Material provided:
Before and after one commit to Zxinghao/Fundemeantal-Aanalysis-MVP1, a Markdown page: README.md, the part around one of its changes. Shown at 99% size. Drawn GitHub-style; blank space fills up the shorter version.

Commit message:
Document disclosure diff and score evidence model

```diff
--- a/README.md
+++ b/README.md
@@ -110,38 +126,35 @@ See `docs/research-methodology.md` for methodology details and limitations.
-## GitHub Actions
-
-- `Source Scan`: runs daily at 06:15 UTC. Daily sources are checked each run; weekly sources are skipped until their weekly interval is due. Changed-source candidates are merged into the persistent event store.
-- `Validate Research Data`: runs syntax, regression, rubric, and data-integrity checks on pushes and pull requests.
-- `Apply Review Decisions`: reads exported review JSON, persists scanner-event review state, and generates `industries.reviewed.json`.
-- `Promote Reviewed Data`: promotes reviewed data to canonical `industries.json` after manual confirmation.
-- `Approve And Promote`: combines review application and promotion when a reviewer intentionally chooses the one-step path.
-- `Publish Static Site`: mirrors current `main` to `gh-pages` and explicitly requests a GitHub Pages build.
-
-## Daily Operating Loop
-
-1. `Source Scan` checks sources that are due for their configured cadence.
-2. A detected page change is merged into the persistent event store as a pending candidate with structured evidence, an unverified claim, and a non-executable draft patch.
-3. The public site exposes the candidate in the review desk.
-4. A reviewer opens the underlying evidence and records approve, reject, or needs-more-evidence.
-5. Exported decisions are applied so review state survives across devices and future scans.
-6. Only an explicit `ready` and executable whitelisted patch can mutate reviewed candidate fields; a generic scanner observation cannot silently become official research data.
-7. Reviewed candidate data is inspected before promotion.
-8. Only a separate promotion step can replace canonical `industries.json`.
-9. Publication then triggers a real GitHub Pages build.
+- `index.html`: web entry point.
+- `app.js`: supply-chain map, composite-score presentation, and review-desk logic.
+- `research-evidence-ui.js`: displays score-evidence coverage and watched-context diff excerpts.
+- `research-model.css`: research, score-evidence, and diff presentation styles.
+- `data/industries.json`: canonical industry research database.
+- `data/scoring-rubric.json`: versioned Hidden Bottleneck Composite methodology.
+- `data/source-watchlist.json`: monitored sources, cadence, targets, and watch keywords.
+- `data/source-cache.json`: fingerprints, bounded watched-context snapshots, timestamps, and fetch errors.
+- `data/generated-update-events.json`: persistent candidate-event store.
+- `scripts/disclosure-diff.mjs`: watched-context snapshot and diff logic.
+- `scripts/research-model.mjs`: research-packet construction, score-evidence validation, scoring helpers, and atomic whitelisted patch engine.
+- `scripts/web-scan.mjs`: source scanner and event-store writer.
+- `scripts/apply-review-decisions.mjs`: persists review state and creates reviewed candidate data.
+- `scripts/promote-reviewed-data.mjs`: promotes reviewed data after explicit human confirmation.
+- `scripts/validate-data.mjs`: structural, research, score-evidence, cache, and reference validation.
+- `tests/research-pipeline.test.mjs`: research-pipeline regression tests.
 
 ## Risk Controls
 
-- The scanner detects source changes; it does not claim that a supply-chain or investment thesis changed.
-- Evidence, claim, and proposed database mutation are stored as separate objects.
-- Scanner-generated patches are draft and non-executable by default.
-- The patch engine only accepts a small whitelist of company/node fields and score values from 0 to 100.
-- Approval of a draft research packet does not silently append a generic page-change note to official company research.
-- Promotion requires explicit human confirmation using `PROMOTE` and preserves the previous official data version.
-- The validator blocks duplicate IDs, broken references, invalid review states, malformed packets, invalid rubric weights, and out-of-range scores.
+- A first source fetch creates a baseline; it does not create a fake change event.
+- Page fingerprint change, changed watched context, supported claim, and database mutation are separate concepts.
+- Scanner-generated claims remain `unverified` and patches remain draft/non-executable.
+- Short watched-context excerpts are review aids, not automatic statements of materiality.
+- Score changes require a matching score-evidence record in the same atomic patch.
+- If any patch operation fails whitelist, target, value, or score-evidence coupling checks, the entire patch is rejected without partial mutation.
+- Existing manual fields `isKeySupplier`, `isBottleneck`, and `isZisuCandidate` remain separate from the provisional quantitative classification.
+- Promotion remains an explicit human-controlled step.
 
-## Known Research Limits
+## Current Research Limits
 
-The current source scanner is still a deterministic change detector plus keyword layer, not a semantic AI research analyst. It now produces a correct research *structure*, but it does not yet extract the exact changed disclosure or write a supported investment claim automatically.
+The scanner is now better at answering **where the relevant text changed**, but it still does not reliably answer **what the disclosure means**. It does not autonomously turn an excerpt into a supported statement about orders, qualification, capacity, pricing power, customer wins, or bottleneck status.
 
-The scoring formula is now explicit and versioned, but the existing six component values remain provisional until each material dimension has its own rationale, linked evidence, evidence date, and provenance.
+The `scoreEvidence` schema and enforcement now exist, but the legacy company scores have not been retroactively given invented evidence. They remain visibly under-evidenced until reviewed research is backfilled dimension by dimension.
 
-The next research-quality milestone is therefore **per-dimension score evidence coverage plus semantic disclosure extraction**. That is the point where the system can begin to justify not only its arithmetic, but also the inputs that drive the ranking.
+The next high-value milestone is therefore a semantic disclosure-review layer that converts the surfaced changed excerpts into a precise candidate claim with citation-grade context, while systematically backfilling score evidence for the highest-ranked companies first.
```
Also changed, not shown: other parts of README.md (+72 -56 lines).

What you will do:
Answer with a single number, the count of lines in the data that contain "company".

Answer space:
3